5 Easy Ways to Boost Your GitHub

“If you’re an engineer and you don’t use GitHub, you don’t exist.” That’s what major VC Ben Horowitz told CNET back in 2012—and with approximately 10,000 new users signing up every day, Horowitz’s claim is looking pretty spot-on.

But just having an account won’t get you very far. If you want to use GitHub to boost your reputation, show off your skills, and build credibility, you’ve got to be strategic.

5 Tips for Boosting Your GitHub Profile

1. Start With What You Know

If you’re having trouble finding projects to contribute to, try solving bugs or issues in a library you’re already using. In the course of your work, you’ll naturally find things to fix—so fix them! Building up a history of patches—even simple, one-line ones—demonstrates that you’re an active and valuable member of the OSS community.

2. Comment Your Commits

When it comes to coding, it’s better to add too much information than too little. Make it a habit of commenting on every commit you make, even if you think the reason for the edit is obvious. Your change logs should be detailed enough that new users can come in, clone the repository, and easily figure out what’s going on.

3. Show Your Progress

Some developers worry they’ll be judged for the sub-par code they write when they’re experimenting with a new language. But people (especially employers) actually like seeing your mistake-filled commits. Even if your code has a ton of problems, it shows you’re willing to learn and challenge yourself. The more you play with the language, the better you’ll get, and employers will love seeing this improvement in your code over time.

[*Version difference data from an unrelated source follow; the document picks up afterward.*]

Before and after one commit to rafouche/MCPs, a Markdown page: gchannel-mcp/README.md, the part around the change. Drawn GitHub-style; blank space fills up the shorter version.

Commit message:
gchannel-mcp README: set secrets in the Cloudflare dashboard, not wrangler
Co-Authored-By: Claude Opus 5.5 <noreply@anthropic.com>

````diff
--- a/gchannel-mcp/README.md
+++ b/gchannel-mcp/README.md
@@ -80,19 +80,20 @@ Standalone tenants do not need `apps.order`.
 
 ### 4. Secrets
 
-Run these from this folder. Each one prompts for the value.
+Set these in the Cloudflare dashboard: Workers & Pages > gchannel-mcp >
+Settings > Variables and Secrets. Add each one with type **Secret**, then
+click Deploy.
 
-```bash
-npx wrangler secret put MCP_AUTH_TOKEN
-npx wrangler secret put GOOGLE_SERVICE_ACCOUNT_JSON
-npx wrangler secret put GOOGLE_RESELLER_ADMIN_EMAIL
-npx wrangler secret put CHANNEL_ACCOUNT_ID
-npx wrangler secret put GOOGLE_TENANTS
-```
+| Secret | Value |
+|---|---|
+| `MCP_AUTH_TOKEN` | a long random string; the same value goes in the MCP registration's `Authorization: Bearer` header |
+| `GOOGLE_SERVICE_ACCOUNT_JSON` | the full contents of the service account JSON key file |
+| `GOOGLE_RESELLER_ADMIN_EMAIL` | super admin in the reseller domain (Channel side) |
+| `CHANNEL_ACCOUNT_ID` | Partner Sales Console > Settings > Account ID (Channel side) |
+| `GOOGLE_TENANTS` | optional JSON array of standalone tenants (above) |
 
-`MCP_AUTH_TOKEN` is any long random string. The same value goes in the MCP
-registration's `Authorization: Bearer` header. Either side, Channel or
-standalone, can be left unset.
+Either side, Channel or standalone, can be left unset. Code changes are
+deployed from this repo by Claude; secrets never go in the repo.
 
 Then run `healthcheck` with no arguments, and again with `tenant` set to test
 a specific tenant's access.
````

4. Start a Project

Obviously, just creating a repository looks good. But having one that people are interested in? Well, that looks even better. To boost your chances of getting contributors, ask yourself what kind of users will be interested in your project. Then reach out to them. A simple, “Hey, I’m a huge fan of your work and would love your feedback on my project,” will do the trick. You should also make sure your project has thorough, complete Readme, License and Contributing  files.

5. Do Some Clean-Up

Github wasn’t designed to be an alternative to a resume or a LinkedIn profile—so it can be difficult for people looking at your page to quickly get an overview of your skills and achievements. Get around this problem by clearing the clutter. Do you have projects you forked that you never ended up contributing to? Delete them. Maybe a project you spent a significant amount of time on is buried beneath ones you barely touched; consider getting rid of the less-important ones so your most meaningful work stands out.

If you want a summary of your Github work, check out Github Resumes. Once you enter your username, the site will automatically generate a “resume” that includes your languages and how often you work in each one, your popular repositories, and your organizations.

 Syed Ahmed is the co-founder and Chief Technology Office at Tara AI. He graduated in 2014 from Queensland University of Technology with two master degrees and founded Tara Inc. in 2016. Syed specializes in creating applications related to machine learning and data science, as well as process development and business process engineering.